■ **What the task asks**
An exact copy of all the lines below is required, with every image left out.

■ **Source material**
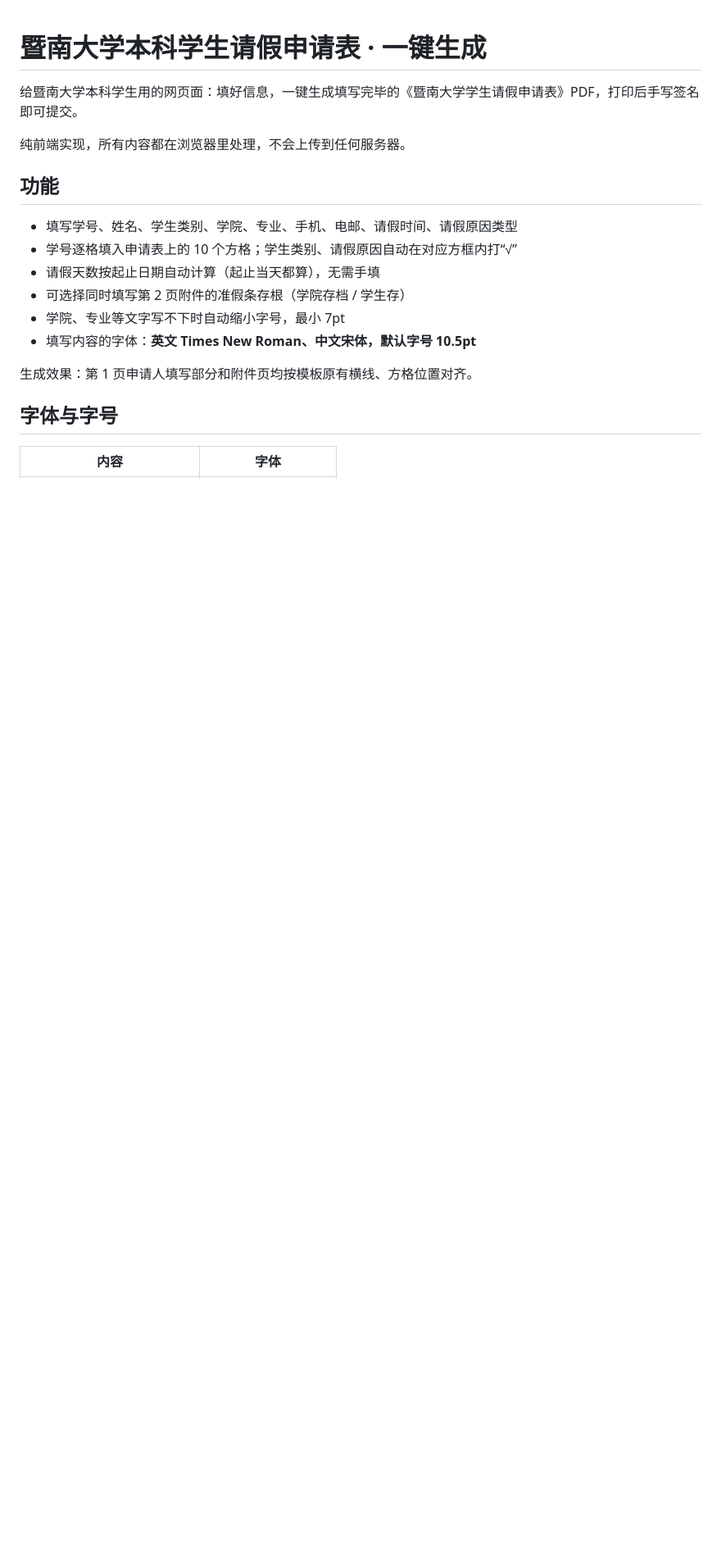
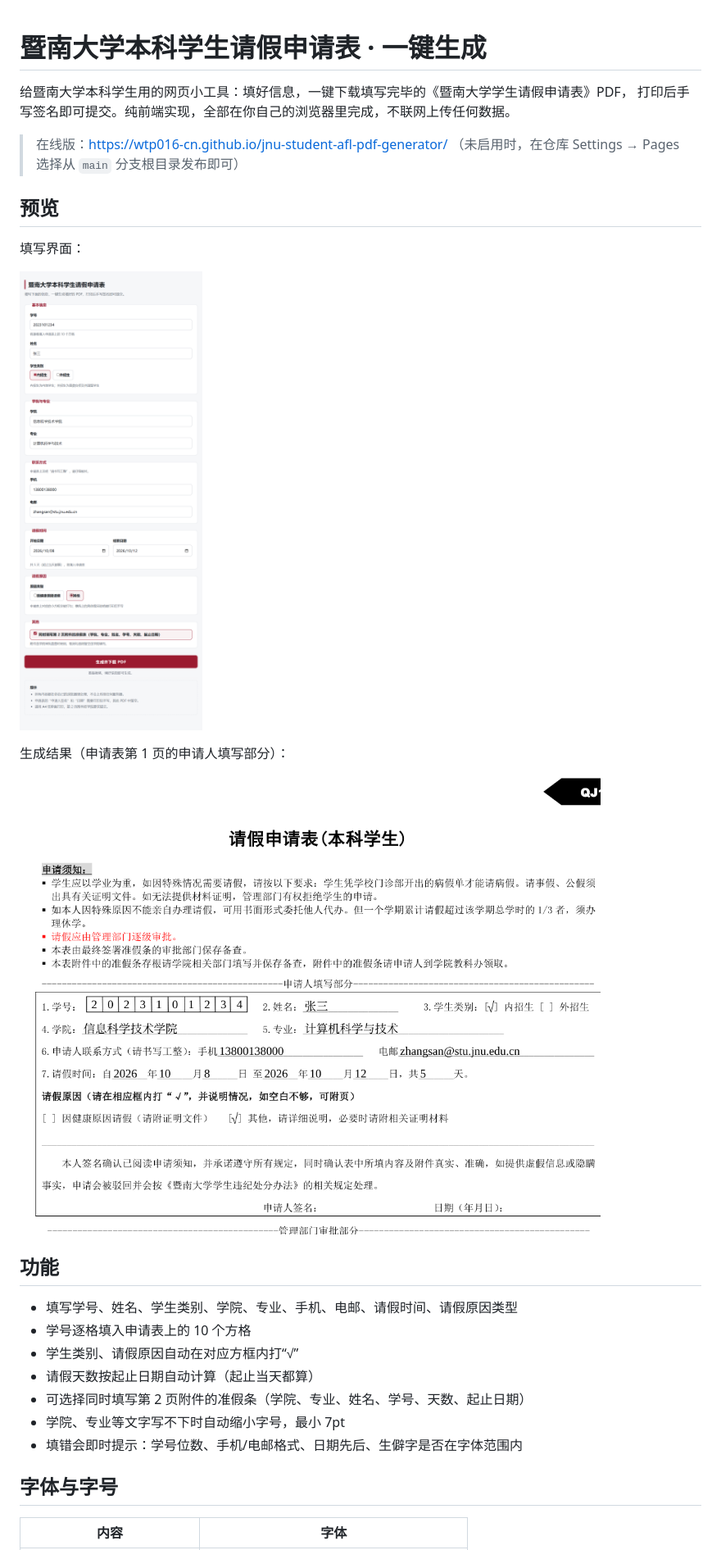
Before and after one commit to WTP016-CN/jnu-student-afl-pdf-generator, a Markdown page: README.md, the part around one of its changes. Shown at 82% size. GitHub-like rendering; pictures changed too: docs/preview-form.png (added), docs/preview-pdf.png (added); blank space fills up the shorter version.

```diff
--- a/README.md
+++ b/README.md
@@ -1,19 +1,30 @@
 # 暨南大学本科学生请假申请表 · 一键生成
 
-给暨南大学本科学生用的网页面：填好信息，一键生成填写完毕的《暨南大学学生请假申请表》PDF，打印后手写签名即可提交。
+给暨南大学本科学生用的网页小工具：填好信息，一键下载填写完毕的《暨南大学学生请假申请表》PDF，
+打印后手写签名即可提交。纯前端实现，全部在你自己的浏览器里完成，不联网上传任何数据。
 
-纯前端实现，所有内容都在浏览器里处理，不会上传到任何服务器。
+> 在线版：<https://wtp016-cn.github.io/jnu-student-afl-pdf-generator/>
+> （未启用时，在仓库 Settings → Pages 选择从 `main` 分支根目录发布即可）
+
+## 预览
+
+填写界面：
+
+![填写界面](docs/preview-form.png)
+
+生成结果（申请表第 1 页的申请人填写部分）：
+
+![生成结果](docs/preview-pdf.png)
 
 ## 功能
 
 - 填写学号、姓名、学生类别、学院、专业、手机、电邮、请假时间、请假原因类型
-- 学号逐格填入申请表上的 10 个方格；学生类别、请假原因自动在对应方框内打“√”
-- 请假天数按起止日期自动计算（起止当天都算），无需手填
-- 可选择同时填写第 2 页附件的准假条存根（学院存档 / 学生存）
+- 学号逐格填入申请表上的 10 个方格
+- 学生类别、请假原因自动在对应方框内打“√”
+- 请假天数按起止日期自动计算（起止当天都算）
+- 可选择同时填写第 2 页附件的准假条（学院、专业、姓名、学号、天数、起止日期）
 - 学院、专业等文字写不下时自动缩小字号，最小 7pt
-- 填写内容的字体：**英文 Times New Roman、中文宋体，默认字号 10.5pt**
-
-生成效果：第 1 页申请人填写部分和附件页均按模板原有横线、方格位置对齐。
+- 填错会即时提示：学号位数、手机/电邮格式、日期先后、生僻字是否在字体范围内
 
 ## 字体与字号
 
```
Also changed, not shown: other parts of README.md (+83 -41 lines), assets/fonts/LICENSE.md (added, +25 -0 lines), 10 other files.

■ **Task response**
Before and after one commit to WTP016-CN/jnu-student-afl-pdf-generator, a Markdown page: README.md, the part around one of its changes. Shown at 82% size. GitHub-like rendering; pictures changed too: docs/preview-form.png (added), docs/preview-pdf.png (added); blank space fills up the shorter version.

```diff
--- a/README.md
+++ b/README.md
@@ -1,19 +1,30 @@
 # 暨南大学本科学生请假申请表 · 一键生成
 
-给暨南大学本科学生用的网页面：填好信息，一键生成填写完毕的《暨南大学学生请假申请表》PDF，打印后手写签名即可提交。
+给暨南大学本科学生用的网页小工具：填好信息，一键下载填写完毕的《暨南大学学生请假申请表》PDF，
+打印后手写签名即可提交。纯前端实现，全部在你自己的浏览器里完成，不联网上传任何数据。
 
-纯前端实现，所有内容都在浏览器里处理，不会上传到任何服务器。
+> 在线版：<https://wtp016-cn.github.io/jnu-student-afl-pdf-generator/>
+> （未启用时，在仓库 Settings → Pages 选择从 `main` 分支根目录发布即可）
+
+## 预览
+
+填写界面：
+
+![填写界面](docs/preview-form.png)
+
+生成结果（申请表第 1 页的申请人填写部分）：
+
+![生成结果](docs/preview-pdf.png)
 
 ## 功能
 
 - 填写学号、姓名、学生类别、学院、专业、手机、电邮、请假时间、请假原因类型
-- 学号逐格填入申请表上的 10 个方格；学生类别、请假原因自动在对应方框内打“√”
-- 请假天数按起止日期自动计算（起止当天都算），无需手填
-- 可选择同时填写第 2 页附件的准假条存根（学院存档 / 学生存）
+- 学号逐格填入申请表上的 10 个方格
+- 学生类别、请假原因自动在对应方框内打“√”
+- 请假天数按起止日期自动计算（起止当天都算）
+- 可选择同时填写第 2 页附件的准假条（学院、专业、姓名、学号、天数、起止日期）
 - 学院、专业等文字写不下时自动缩小字号，最小 7pt
-- 填写内容的字体：**英文 Times New Roman、中文宋体，默认字号 10.5pt**
-
-生成效果：第 1 页申请人填写部分和附件页均按模板原有横线、方格位置对齐。
+- 填错会即时提示：学号位数、手机/电邮格式、日期先后、生僻字是否在字体范围内
 
 ## 字体与字号
 
```
Also changed, not shown: other parts of README.md (+83 -41 lines), assets/fonts/LICENSE.md (added, +25 -0 lines), 10 other files.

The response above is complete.